Exercise requirements: From top to bottom, return the records that follow exactly.

(Beginning of Data for analysis)

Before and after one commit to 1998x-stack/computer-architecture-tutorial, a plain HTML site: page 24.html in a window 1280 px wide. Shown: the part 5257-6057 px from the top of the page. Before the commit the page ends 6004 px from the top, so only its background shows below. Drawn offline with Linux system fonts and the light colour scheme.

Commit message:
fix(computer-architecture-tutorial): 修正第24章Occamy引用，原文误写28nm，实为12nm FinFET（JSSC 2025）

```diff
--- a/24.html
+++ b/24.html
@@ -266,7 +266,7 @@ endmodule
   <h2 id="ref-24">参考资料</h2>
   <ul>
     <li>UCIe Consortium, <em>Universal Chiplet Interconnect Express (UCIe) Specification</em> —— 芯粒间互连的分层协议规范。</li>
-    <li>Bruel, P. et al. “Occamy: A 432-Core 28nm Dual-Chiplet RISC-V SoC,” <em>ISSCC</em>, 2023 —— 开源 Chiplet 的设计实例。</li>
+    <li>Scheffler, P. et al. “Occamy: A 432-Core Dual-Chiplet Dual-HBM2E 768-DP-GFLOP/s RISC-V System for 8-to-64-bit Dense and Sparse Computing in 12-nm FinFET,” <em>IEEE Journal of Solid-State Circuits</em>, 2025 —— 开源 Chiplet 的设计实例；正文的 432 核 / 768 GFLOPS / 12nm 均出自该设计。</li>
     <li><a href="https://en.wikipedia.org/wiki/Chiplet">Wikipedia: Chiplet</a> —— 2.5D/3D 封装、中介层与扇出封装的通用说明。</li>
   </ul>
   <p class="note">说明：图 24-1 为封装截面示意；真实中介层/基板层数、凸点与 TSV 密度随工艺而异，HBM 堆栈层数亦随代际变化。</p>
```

(End of Data for analysis)

Answer:
Before and after one commit to 1998x-stack/computer-architecture-tutorial, a plain HTML site: page 24.html in a window 1280 px wide. Shown: the part 5257-6057 px from the top of the page. Before the commit the page ends 6004 px from the top, so only its background shows below. Drawn offline with Linux system fonts and the light colour scheme.

Commit message:
fix(computer-architecture-tutorial): 修正第24章Occamy引用，原文误写28nm，实为12nm FinFET（JSSC 2025）

```diff
--- a/24.html
+++ b/24.html
@@ -266,7 +266,7 @@ endmodule
   <h2 id="ref-24">参考资料</h2>
   <ul>
     <li>UCIe Consortium, <em>Universal Chiplet Interconnect Express (UCIe) Specification</em> —— 芯粒间互连的分层协议规范。</li>
-    <li>Bruel, P. et al. “Occamy: A 432-Core 28nm Dual-Chiplet RISC-V SoC,” <em>ISSCC</em>, 2023 —— 开源 Chiplet 的设计实例。</li>
+    <li>Scheffler, P. et al. “Occamy: A 432-Core Dual-Chiplet Dual-HBM2E 768-DP-GFLOP/s RISC-V System for 8-to-64-bit Dense and Sparse Computing in 12-nm FinFET,” <em>IEEE Journal of Solid-State Circuits</em>, 2025 —— 开源 Chiplet 的设计实例；正文的 432 核 / 768 GFLOPS / 12nm 均出自该设计。</li>
     <li><a href="https://en.wikipedia.org/wiki/Chiplet">Wikipedia: Chiplet</a> —— 2.5D/3D 封装、中介层与扇出封装的通用说明。</li>
   </ul>
   <p class="note">说明：图 24-1 为封装截面示意；真实中介层/基板层数、凸点与 TSV 密度随工艺而异，HBM 堆栈层数亦随代际变化。</p>
```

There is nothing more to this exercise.